So far, 60 units have been handed out and 110 units have been ordered. The units will be distributed to the shelters, as well as churches and organizations that help the homeless.
The EDAR and the enthusiasm behind the project is encouraging, especially with the destitution wrought by recession and innumerable home foreclosures. Tent cities that haven’t been seen since the Great Depression have been rising all across the country, especially in places like Los Angeles and Sacramento.
In a photo essay done by MSNBC, they reported that a tent city in Sacramento is in almost the same location along the American River as a tent city that developed during the Depression in 1936. According to MSNBC, the current Sacramento tent city holds more than 1,200 and is growing by 50 people a week.
Peter Samuelson told CNN, “People talk about the homeless as if it’s some homogeneous group of drunken, unemployed, too-lazy-to-get-a-job men. They’re totally wrong. They need to come meet people. What’s the point in having a society if it’s devoid of helping people less fortunate?”
One thing is certain, in these hard times, the EDAR and the people behind it are very much needed.

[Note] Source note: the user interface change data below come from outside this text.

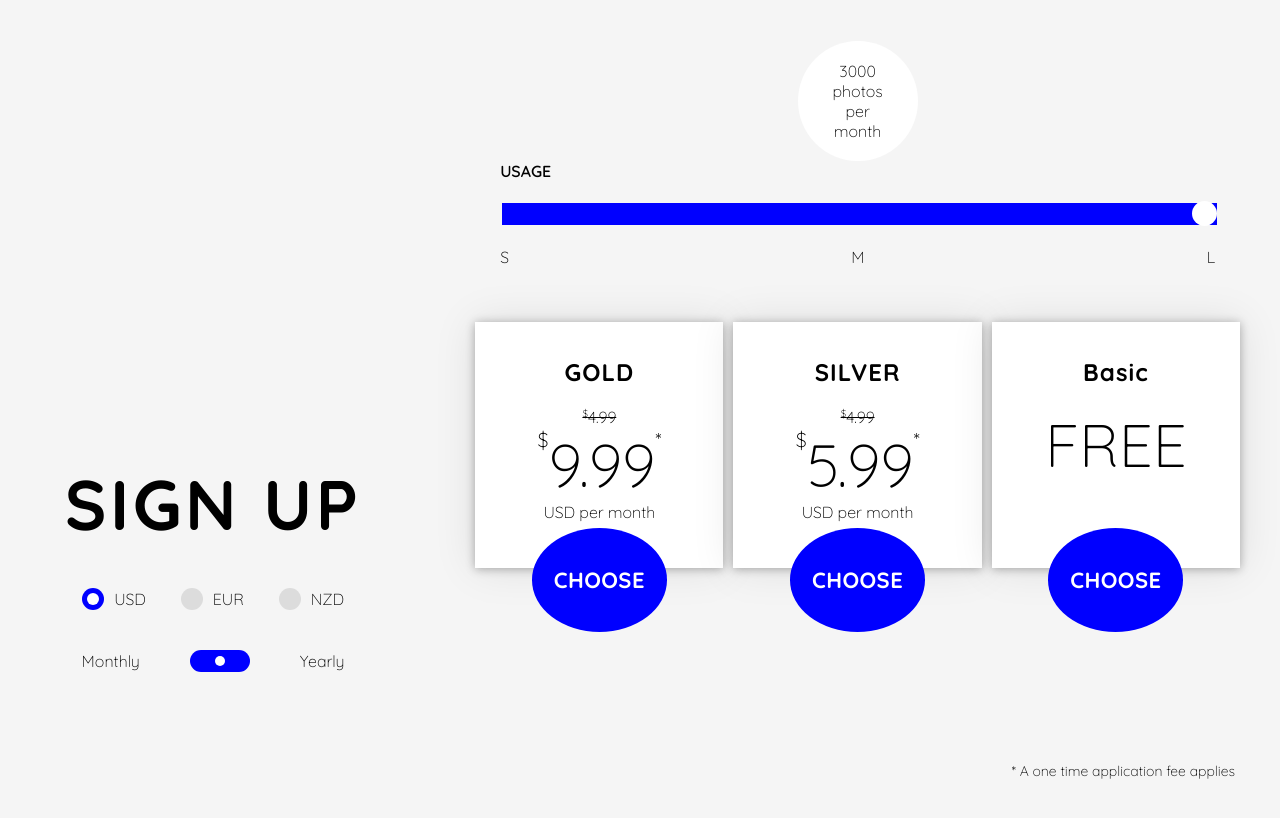
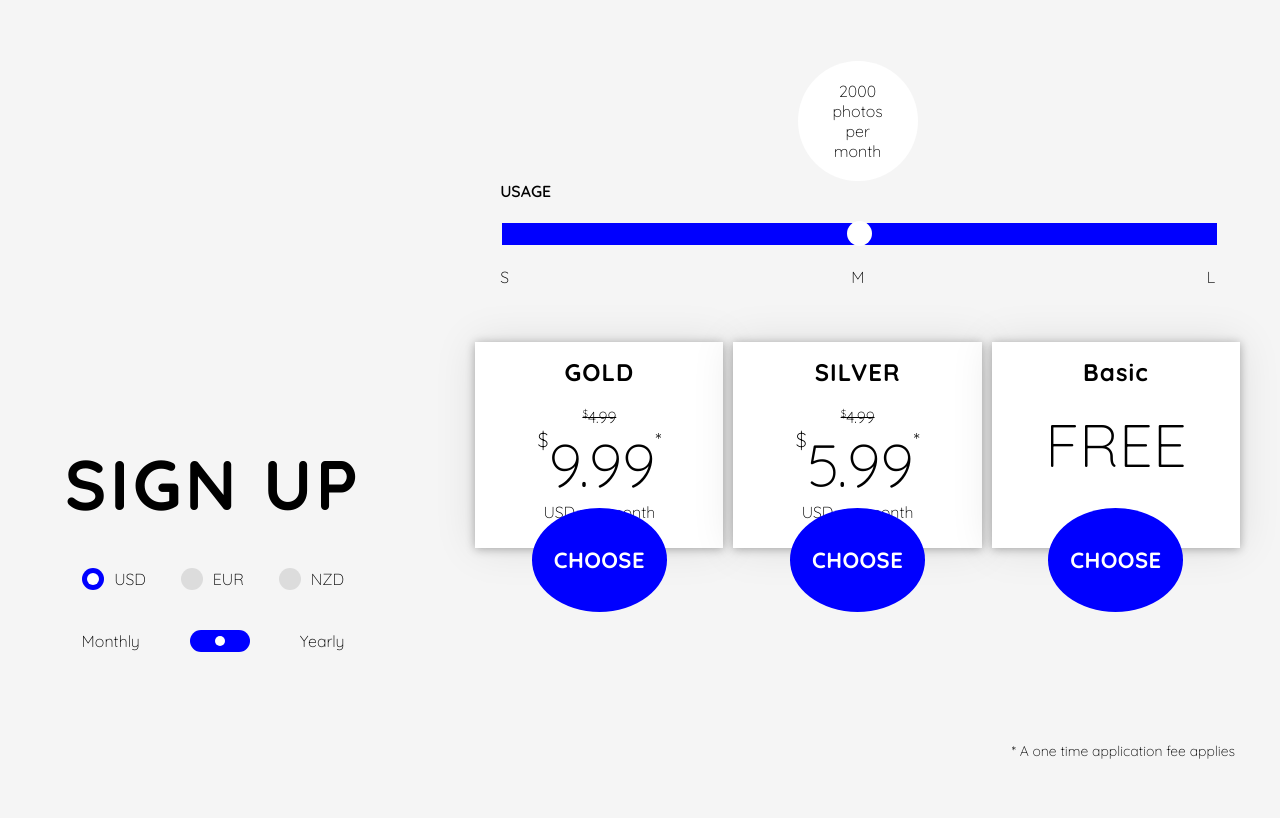
Before and after one commit to pohara9720/Sphere_ID, a React app: page / in a window 1280 px wide. Built offline with nearby package versions, Linux system fonts and the light colour scheme.

Commit message:
css fixes

```diff
--- a/src/js/Components/PriceCard/PriceCard.css
+++ b/src/js/Components/PriceCard/PriceCard.css
@@ -1,7 +1,7 @@
 .container{
 	max-width: 33%;
 	width: 100%;
-	margin:30px;
+	margin:40px;
 	display: flex;
 	flex-direction: column;
 	align-items: center;
@@ -9,12 +9,11 @@
 .card{
 	background-color: white;
 	box-sizing: border-box;
-	padding: 20px 0;
 	display: flex;
 	align-items: center;
 	flex-direction: column;
 	cursor:pointer;
-	max-height: 300px;
+	max-height: 275px;
 	width: 100%;
 	height: 100%;
 	justify-content: center;
--- a/src/js/Pages/Design/Design.js
+++ b/src/js/Pages/Design/Design.js
@@ -14,7 +14,7 @@ export default class Design extends Component{
     constructor(props){
         super(props)
         this.state ={
-            slider:'3',
+            slider:'2',
             active:'USD',
             rate:1,
             frequency:'center'
```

Ted Rowlands and Wayne Drash, Tents on Wheels Give Homeless People Roof and Pride, CNN.com
EDAR Official Website
Sacramento Tent City, MSNBC